While the term "emotional intelligence" was first defined in 1990 by psychologists John D. Mayer and Peter Salovey (the latter went on to become president of Yale), it took the 1995 release of Daniel Goleman's Emotional Intelligence to popularize the concept.
Like most lasting ideas, the importance of emotional intelligence seems obvious in hindsight. Research shows developing greater emotional intelligence can lead to higher performance and pay as well as better professional and personal relationships.
As Inc. colleague Justin Bariso defines it, emotional intelligence is the ability to make emotions work for and not against you.
The obvious part? The better you can understand and manage your emotions -- and the emotions of people around you -- the greater your chances of success.
Which means most of us feel like we're emotionally intelligent. After all, I (mostly) manage my emotions. And I'm sometimes able to both motivate and inspire other people, as well as talk them down from an emotional ledge.
But that doesn't mean I have high emotional intelligence -- which is why Goleman recently distilled emotional intelligence into four domains and 12 core competencies.
Here they are:
Domain 1: Self-Awareness
1. Emotional self-awareness
Domain 2: Self-Management
2. Emotional self-control
4. Achievement orientation
5. Positive outlook
Domain 3: Social Awareness
7. Organizational awareness
Domain 4: Relationship Management
9. Coach and mentor
10. Conflict management
12. Inspirational leadership

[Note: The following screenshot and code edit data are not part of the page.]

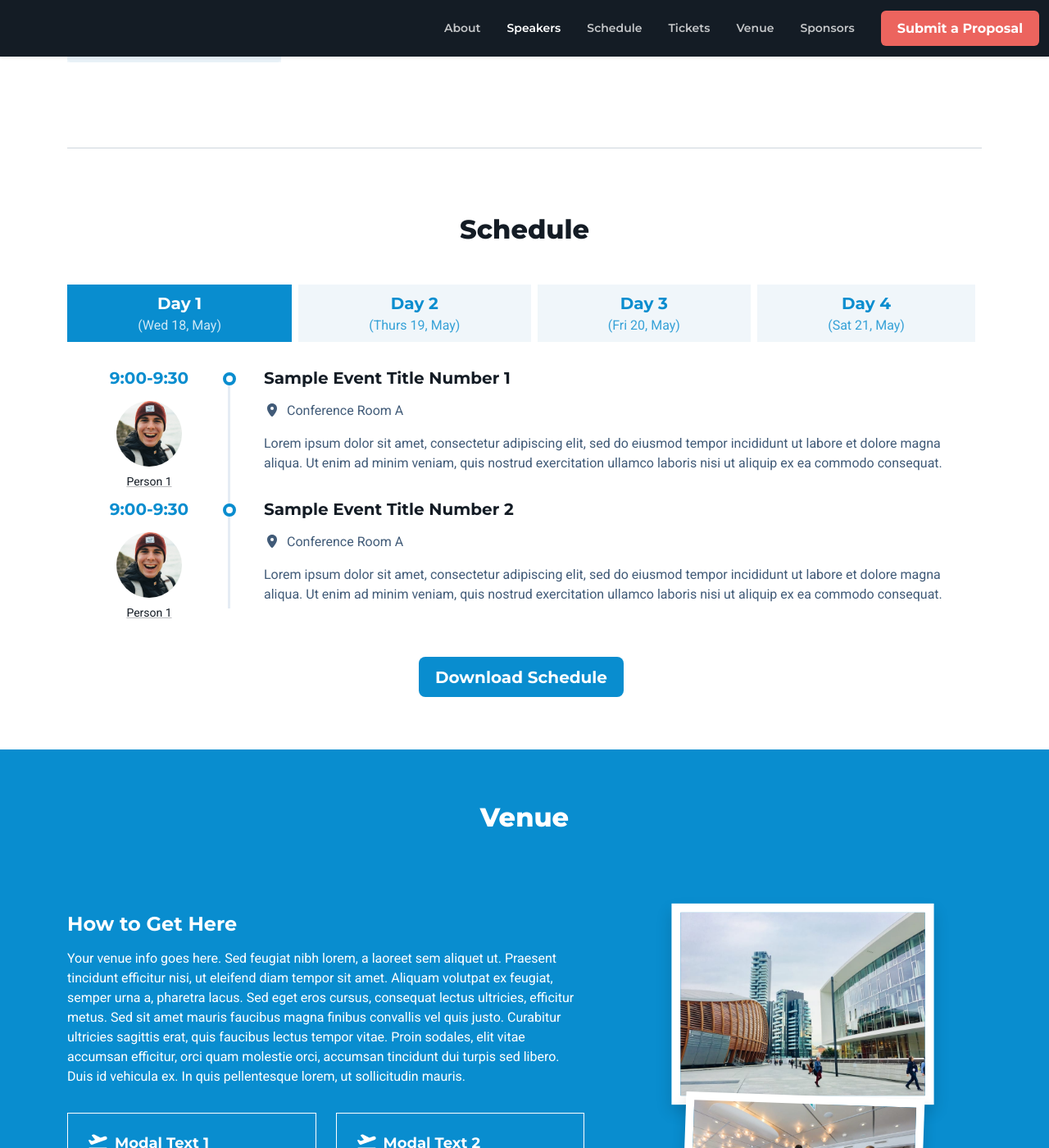
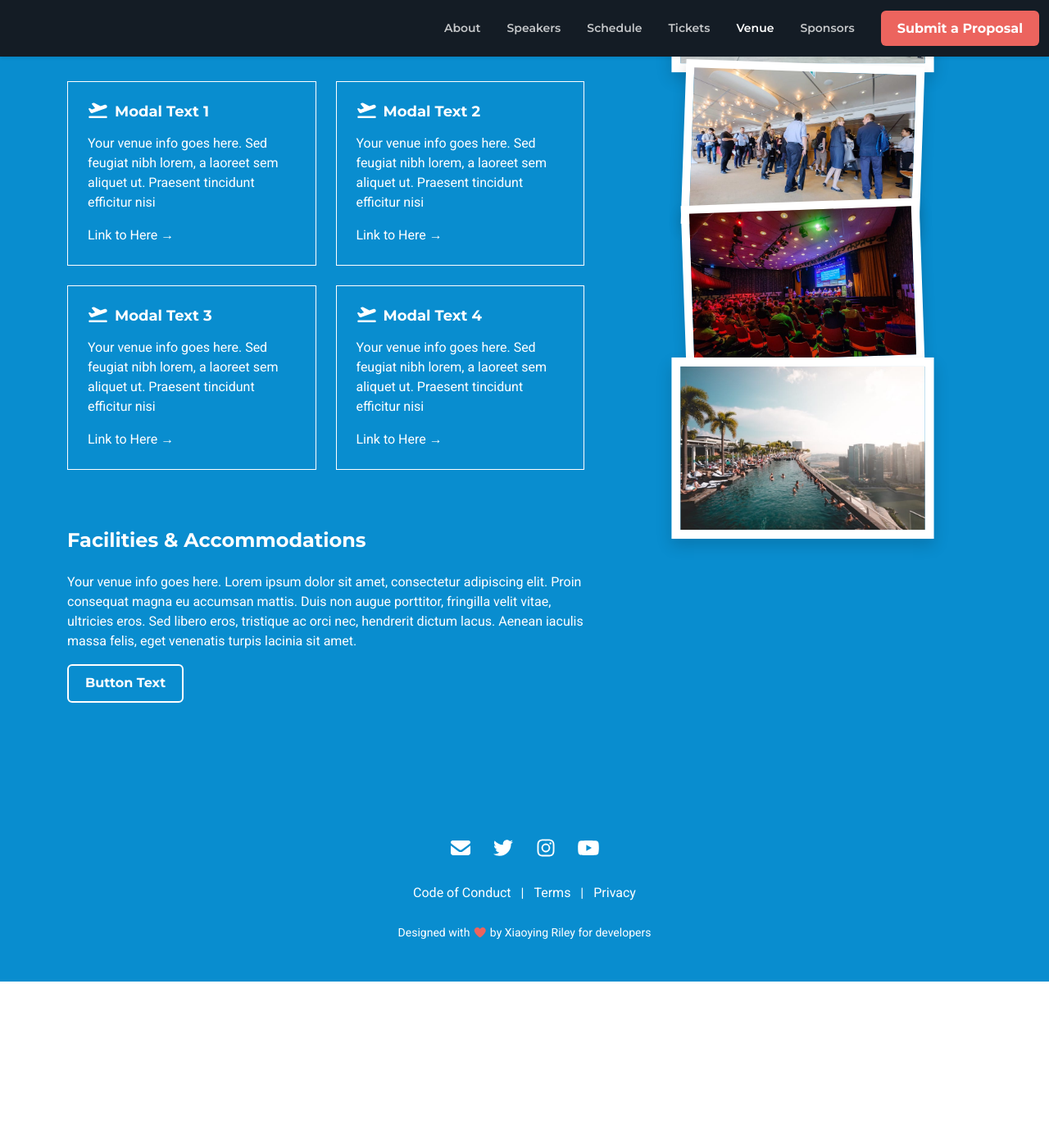
Before and after one commit to evolang2024/evolang2024.github.io, a Jekyll site: the page built from index.md, in a window 1280 px wide and 1400 px high, scrolled down 2778 px. Shown: the whole window at 82% size. Built offline with Jekyll 4.4.1, drawn with Linux system fonts in a browser that asks for light colours; nearby versions of some CDN libraries; library files that are not in the unit come from our copies; after the commit the page ends 3975 px from its top, so only the background shows below that; some of the changed lines change nothing that is shown.

Commit message:
Updates
-update countdown timer
- reduced plenary speaker div size to fit in one row, centered on page
- comment out schedule section

```diff
--- a/_includes/speakers.html
+++ b/_includes/speakers.html
@@ -2,9 +2,9 @@
     <div class="container">
         <h3 class="section-heading text-center mb-3">{{include.header}}</h3>
         <div class="section-intro text-center single-col-max mx-auto mb-5">{{include.subheader}}</div>
-        <div class="row">
+        <div class="row" style="display: flex; justify-content: center;">
             {% for speaker in include.speaker_list %}
-            <div class="col-6 col-lg-3 mb-4">
+            <div class="col-6 col-lg-2 mb-4" >
                 <div class="card rounded-0">
                     <a href="#modal-speaker-1" data-bs-toggle="modal" data-bs-target="#modal-speaker-1"><img src={{speaker.img_href}} class="card-img-top rounded-0" alt=""></a>
                     <div class="card-body">
--- a/_layouts/default.html
+++ b/_layouts/default.html
@@ -109,9 +109,9 @@
 
 
 
-	<div class="container">
+	<!-- <div class="container">
 		<hr>
-	</div>
+	</div> -->
 
 
     {% if page.schedule %}
--- a/assets/js/main.js
+++ b/assets/js/main.js
@@ -84,7 +84,7 @@
 
 /* ======= Countdown ========= */
 // set the date we're counting down to
-var target_date = new Date("Oct 12, 2028").getTime();
+var target_date = new Date("Oct 6, 2023").getTime();
 
 // variables for time units
 var days, hours, minutes, seconds;
--- a/index.md
+++ b/index.md
@@ -52,108 +52,108 @@
           website_href: "http://nicolecreanza.com/"
     cta: Get Tickets
     cta_href: "#"
-schedule:
-    button_1: Download Schedule
-    button_1_href: "#"
-    button_2: Buy Tickets
-    button_2_href: "#"
-    days:
-        - name: Day 1
-          subheader: (Wed 18, May)
-          events:
-            - title: Sample Event Title Number 1
-              location: Conference Room A
-              time: 9:00-9:30
-              speaker: Person 1
-              speaker_img_href: "assets/images/speakers/speaker-3.jpg"
-              description: Lorem ipsum dolor sit amet, consectetur adipiscing elit, sed do eiusmod tempor incididunt ut labore et dolore magna aliqua. Ut enim ad minim veniam, quis nostrud exercitation ullamco laboris nisi ut aliquip ex ea commodo consequat.
-            - title: Sample Event Title Number 2
-              location: Conference Room A
-              time: 9:00-9:30
-              speaker: Person 1
-              speaker_img_href: "assets/images/speakers/speaker-3.jpg"
-              description: Lorem ipsum dolor sit amet, consectetur adipiscing elit, sed do eiusmod tempor incididunt ut labore et dolore magna aliqua. Ut enim ad minim veniam, quis nostrud exercitation ullamco laboris nisi ut aliquip ex ea commodo consequat.
-        - name: Day 2
-          subheader: (Thurs 19, May)
-          events:
-            - title: Sample Event Title Number 12
-              location: Conference Room A
-              time: 9:00-9:30
-              speaker: Person 1
-              speaker_img_href: "assets/images/speakers/speaker-3.jpg"
-              description: Lorem ipsum dolor sit amet, consectetur adipiscing elit, sed do eiusmod tempor incididunt ut labore et dolore magna aliqua. Ut enim ad minim veniam, quis nostrud exercitation ullamco laboris nisi ut aliquip ex ea commodo consequat.
-            - title: Sample Event Title Number 2
-              location: Conference Room A
-              time: 9:00-9:30
-              speaker: Person 1
-              speaker_img_href: "assets/images/speakers/speaker-3.jpg"
-              description: Lorem ipsum dolor sit amet, consectetur adipiscing elit, sed do eiusmod tempor incididunt ut labore et dolore magna aliqua. Ut enim ad minim veniam, quis nostrud exercitation ullamco laboris nisi ut aliquip ex ea commodo consequat.
-            - title: Sample Event Title Number 2
-              location: Conference Room A
-              time: 9:00-9:30
-              speaker: Person 1
-              speaker_img_href: "assets/images/speakers/speaker-3.jpg"
-              description: Lorem ipsum dolor sit amet, consectetur adipiscing elit, sed do eiusmod tempor incididunt ut labore et dolore magna aliqua. Ut enim ad minim veniam, quis nostrud exercitation ullamco laboris nisi ut aliquip ex ea commodo consequat.
-            - title: Sample Event Title Number 2
-              location: Conference Room A
-              time: 9:00-9:30
-              speaker: Person 1
-              speaker_img_href: "assets/images/speakers/speaker-3.jpg"
-              description: Lorem ipsum dolor sit amet, consectetur adipiscing elit, sed do eiusmod tempor incididunt ut labore et dolore magna aliqua. Ut enim ad minim veniam, quis nostrud exercitation ullamco laboris nisi ut aliquip ex ea commodo consequat.
-        - name: Day 3
-          subheader: (Fri 20, May)
-          events:
-            - title: Sample Event Title Number 1
-              location: Conference Room A
-              time: 9:00-9:30
-              speaker: Person 1
-              speaker_img_href: "assets/images/speakers/speaker-3.jpg"
-              description: Lorem ipsum dolor sit amet, consectetur adipiscing elit, sed do eiusmod tempor incididunt ut labore et dolore magna aliqua. Ut enim ad minim veniam, quis nostrud exercitation ullamco laboris nisi ut aliquip ex ea commodo consequat.
-            - title: Sample Event Title Number 2
-              location: Conference Room A
-              time: 9:00-9:30
-              speaker: Person 1
-              speaker_img_href: "assets/images/speakers/speaker-3.jpg"
-              description: Lorem ipsum dolor sit amet, consectetur adipiscing elit, sed do eiusmod tempor incididunt ut labore et dolore magna aliqua. Ut enim ad minim veniam, quis nostrud exercitation ullamco laboris nisi ut aliquip ex ea commodo consequat.
-            - title: Sample Event Title Number 2
-              location: Conference Room A
-              time: 9:00-9:30
-              speaker: Person 1
-              speaker_img_href: "assets/images/speakers/speaker-3.jpg"
-              description: Lorem ipsum dolor sit amet, consectetur adipiscing elit, sed do eiusmod tempor incididunt ut labore et dolore magna aliqua. Ut enim ad minim veniam, quis nostrud exercitation ullamco laboris nisi ut aliquip ex ea commodo consequat.
-            - title: Sample Event Title Number 2
-              location: Conference Room A
-              time: 9:00-9:30
-              speaker: Person 1
-              speaker_img_href: "assets/images/speakers/speaker-3.jpg"
-              description: Lorem ipsum dolor sit amet, consectetur adipiscing elit, sed do eiusmod tempor incididunt ut labore et dolore magna aliqua. Ut enim ad minim veniam, quis nostrud exercitation ullamco laboris nisi ut aliquip ex ea commodo consequat.
-        - name: Day 4
-          subheader: (Sat 21, May)
-          events:
-            - title: Sample Event Title Number 1
-              location: Conference Room A
-              time: 9:00-9:30
-              speaker: Person 1
-              speaker_img_href: "assets/images/speakers/speaker-3.jpg"
-              description: Lorem ipsum dolor sit amet, consectetur adipiscing elit, sed do eiusmod tempor incididunt ut labore et dolore magna aliqua. Ut enim ad minim veniam, quis nostrud exercitation ullamco laboris nisi ut aliquip ex ea commodo consequat.
-            - title: Sample Event Title Number 2
-              location: Conference Room A
-              time: 9:00-9:30
-              speaker: Person 1
-              speaker_img_href: "assets/images/speakers/speaker-3.jpg"
-              description: Lorem ipsum dolor sit amet, consectetur adipiscing elit, sed do eiusmod tempor incididunt ut labore et dolore magna aliqua. Ut enim ad minim veniam, quis nostrud exercitation ullamco laboris nisi ut aliquip ex ea commodo consequat.
-            - title: Sample Event Title Number 2
-              location: Conference Room A
-              time: 9:00-9:30
-              speaker: Person 1
-              speaker_img_href: "assets/images/speakers/speaker-3.jpg"
-              description: Lorem ipsum dolor sit amet, consectetur adipiscing elit, sed do eiusmod tempor incididunt ut labore et dolore magna aliqua. Ut enim ad minim veniam, quis nostrud exercitation ullamco laboris nisi ut aliquip ex ea commodo consequat.
-            - title: Sample Event Title Number 2
-              location: Conference Room A
-              time: 9:00-9:30
-              speaker: Person 1
-              speaker_img_href: "assets/images/speakers/speaker-3.jpg"
-              description: Lorem ipsum dolor sit amet, consectetur adipiscing elit, sed do eiusmod tempor incididunt ut labore et dolore magna aliqua. Ut enim ad minim veniam, quis nostrud exercitation ullamco laboris nisi ut aliquip ex ea commodo consequat.
+# schedule:
+#     button_1: Download Schedule
+#     button_1_href: "#"
+#     button_2: Buy Tickets
+#     button_2_href: "#"
+#     days:
+#         - name: Day 1
+#           subheader: (Wed 18, May)
+#           events:
+#             - title: Sample Event Title Number 1
+#               location: Conference Room A
+#               time: 9:00-9:30
+#               speaker: Person 1
+#               speaker_img_href: "assets/images/speakers/speaker-3.jpg"
+#               description: Lorem ipsum dolor sit amet, consectetur adipiscing elit, sed do eiusmod tempor incididunt ut labore et dolore magna aliqua. Ut enim ad minim veniam, quis nostrud exercitation ullamco laboris nisi ut aliquip ex ea commodo consequat.
+#             - title: Sample Event Title Number 2
+#               location: Conference Room A
+#               time: 9:00-9:30
+#               speaker: Person 1
+#               speaker_img_href: "assets/images/speakers/speaker-3.jpg"
+#               description: Lorem ipsum dolor sit amet, consectetur adipiscing elit, sed do eiusmod tempor incididunt ut labore et dolore magna aliqua. Ut enim ad minim veniam, quis nostrud exercitation ullamco laboris nisi ut aliquip ex ea commodo consequat.
+#         - name: Day 2
+#           subheader: (Thurs 19, May)
+#           events:
+#             - title: Sample Event Title Number 12
+#               location: Conference Room A
+#               time: 9:00-9:30
+#               speaker: Person 1
+#               speaker_img_href: "assets/images/speakers/speaker-3.jpg"
+#               description: Lorem ipsum dolor sit amet, consectetur adipiscing elit, sed do eiusmod tempor incididunt ut labore et dolore magna aliqua. Ut enim ad minim veniam, quis nostrud exercitation ullamco laboris nisi ut aliquip ex ea commodo consequat.
+#             - title: Sample Event Title Number 2
+#               location: Conference Room A
+#               time: 9:00-9:30
+#               speaker: Person 1
+#               speaker_img_href: "assets/images/speakers/speaker-3.jpg"
+#               description: Lorem ipsum dolor sit amet, consectetur adipiscing elit, sed do eiusmod tempor incididunt ut labore et dolore magna aliqua. Ut enim ad minim veniam, quis nostrud exercitation ullamco laboris nisi ut aliquip ex ea commodo consequat.
+#             - title: Sample Event Title Number 2
+#               location: Conference Room A
+#               time: 9:00-9:30
+#               speaker: Person 1
+#               speaker_img_href: "assets/images/speakers/speaker-3.jpg"
+#               description: Lorem ipsum dolor sit amet, consectetur adipiscing elit, sed do eiusmod tempor incididunt ut labore et dolore magna aliqua. Ut enim ad minim veniam, quis nostrud exercitation ullamco laboris nisi ut aliquip ex ea commodo consequat.
+#             - title: Sample Event Title Number 2
+#               location: Conference Room A
+#               time: 9:00-9:30
+#               speaker: Person 1
+#               speaker_img_href: "assets/images/speakers/speaker-3.jpg"
+#               description: Lorem ipsum dolor sit amet, consectetur adipiscing elit, sed do eiusmod tempor incididunt ut labore et dolore magna aliqua. Ut enim ad minim veniam, quis nostrud exercitation ullamco laboris nisi ut aliquip ex ea commodo consequat.
+#         - name: Day 3
+#           subheader: (Fri 20, May)
+#           events:
+#             - title: Sample Event Title Number 1
+#               location: Conference Room A
+#               time: 9:00-9:30
+#               speaker: Person 1
+#               speaker_img_href: "assets/images/speakers/speaker-3.jpg"
+#               description: Lorem ipsum dolor sit amet, consectetur adipiscing elit, sed do eiusmod tempor incididunt ut labore et dolore magna aliqua. Ut enim ad minim veniam, quis nostrud exercitation ullamco laboris nisi ut aliquip ex ea commodo consequat.
+#             - title: Sample Event Title Number 2
+#               location: Conference Room A
+#               time: 9:00-9:30
+#               speaker: Person 1
+#               speaker_img_href: "assets/images/speakers/speaker-3.jpg"
+#               description: Lorem ipsum dolor sit amet, consectetur adipiscing elit, sed do eiusmod tempor incididunt ut labore et dolore magna aliqua. Ut enim ad minim veniam, quis nostrud exercitation ullamco laboris nisi ut aliquip ex ea commodo consequat.
+#             - title: Sample Event Title Number 2
+#               location: Conference Room A
+#               time: 9:00-9:30
+#               speaker: Person 1
+#               speaker_img_href: "assets/images/speakers/speaker-3.jpg"
+#               description: Lorem ipsum dolor sit amet, consectetur adipiscing elit, sed do eiusmod tempor incididunt ut labore et dolore magna aliqua. Ut enim ad minim veniam, quis nostrud exercitation ullamco laboris nisi ut aliquip ex ea commodo consequat.
+#             - title: Sample Event Title Number 2
+#               location: Conference Room A
+#               time: 9:00-9:30
+#               speaker: Person 1
+#               speaker_img_href: "assets/images/speakers/speaker-3.jpg"
+#               description: Lorem ipsum dolor sit amet, consectetur adipiscing elit, sed do eiusmod tempor incididunt ut labore et dolore magna aliqua. Ut enim ad minim veniam, quis nostrud exercitation ullamco laboris nisi ut aliquip ex ea commodo consequat.
+#         - name: Day 4
+#           subheader: (Sat 21, May)
+#           events:
+#             - title: Sample Event Title Number 1
+#               location: Conference Room A
+#               time: 9:00-9:30
+#               speaker: Person 1
+#               speaker_img_href: "assets/images/speakers/speaker-3.jpg"
+#               description: Lorem ipsum dolor sit amet, consectetur adipiscing elit, sed do eiusmod tempor incididunt ut labore et dolore magna aliqua. Ut enim ad minim veniam, quis nostrud exercitation ullamco laboris nisi ut aliquip ex ea commodo consequat.
+#             - title: Sample Event Title Number 2
+#               location: Conference Room A
+#               time: 9:00-9:30
+#               speaker: Person 1
+#               speaker_img_href: "assets/images/speakers/speaker-3.jpg"
+#               description: Lorem ipsum dolor sit amet, consectetur adipiscing elit, sed do eiusmod tempor incididunt ut labore et dolore magna aliqua. Ut enim ad minim veniam, quis nostrud exercitation ullamco laboris nisi ut aliquip ex ea commodo consequat.
+#             - title: Sample Event Title Number 2
+#               location: Conference Room A
+#               time: 9:00-9:30
+#               speaker: Person 1
+#               speaker_img_href: "assets/images/speakers/speaker-3.jpg"
+#               description: Lorem ipsum dolor sit amet, consectetur adipiscing elit, sed do eiusmod tempor incididunt ut labore et dolore magna aliqua. Ut enim ad minim veniam, quis nostrud exercitation ullamco laboris nisi ut aliquip ex ea commodo consequat.
+#             - title: Sample Event Title Number 2
+#               location: Conference Room A
+#               time: 9:00-9:30
+#               speaker: Person 1
+#               speaker_img_href: "assets/images/speakers/speaker-3.jpg"
+#               description: Lorem ipsum dolor sit amet, consectetur adipiscing elit, sed do eiusmod tempor incididunt ut labore et dolore magna aliqua. Ut enim ad minim veniam, quis nostrud exercitation ullamco laboris nisi ut aliquip ex ea commodo consequat.
 tickets:
     header: Tickets
     subtitle: Lorem ipsum dolor sit amet, consectetur adipiscing elit, sed do eiusmod tempor
```
Also changed, not shown: 2 other files.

Self-awareness is fairly self-evident: knowing what you feel, why you feel that way, and how those feelings either help or hinder you. And knowing your strengths and weaknesses and when to ask for help.
Self-management is also obvious. Managing how you respond, especially in times of stress, conflict, or adversity. Staying focused on your goals. As Jeff Bezos puts it, a sign of high intelligence is the willingness to change your mind when you uncover new information or new perspectives.
In simple terms, social awareness is empathy: listening to others, paying attention to others, and finding common ground. The ability to put yourself in other people's shoes -- or, more broadly, to put yourself in your organization's "shoes."
Relationship management involves a number of skills. Motivating others. Mentoring others. Dealing effectively with conflict. Applying an occasional dose of tough love (in pursuit of a positive, not negative outcome).
Referring to the four domains, Justin writes:
Each of the four abilities is interconnected and naturally complements the others; however, one isn't always dependent on another. You will naturally excel at certain aspects of the four abilities and display weaknesses in others. For example, you may be great at perceiving your own emotions, yet you struggle to manage those feelings.
The key to strengthening your emotional intelligence is first to identify your personal traits and tendencies and then to develop strategies to maximize your strengths and minimize your weaknesses.
To do that, take a second and skim the domains and competencies again.
Some will immediately jump out as weaknesses. (For me, conflict management, organizational awareness, and coaching and mentoring are definite areas for improvement, in part because for the past 10 years or so I've experienced far fewer situations where those skills are necessary.)
Then pick one area of weakness and get to work. (Here are 10 ways to increase your emotional intelligence.)
Since the domains are complementary, improving that competency will naturally increase your emotional intelligence in other domains and competencies.
And increase your chances of success.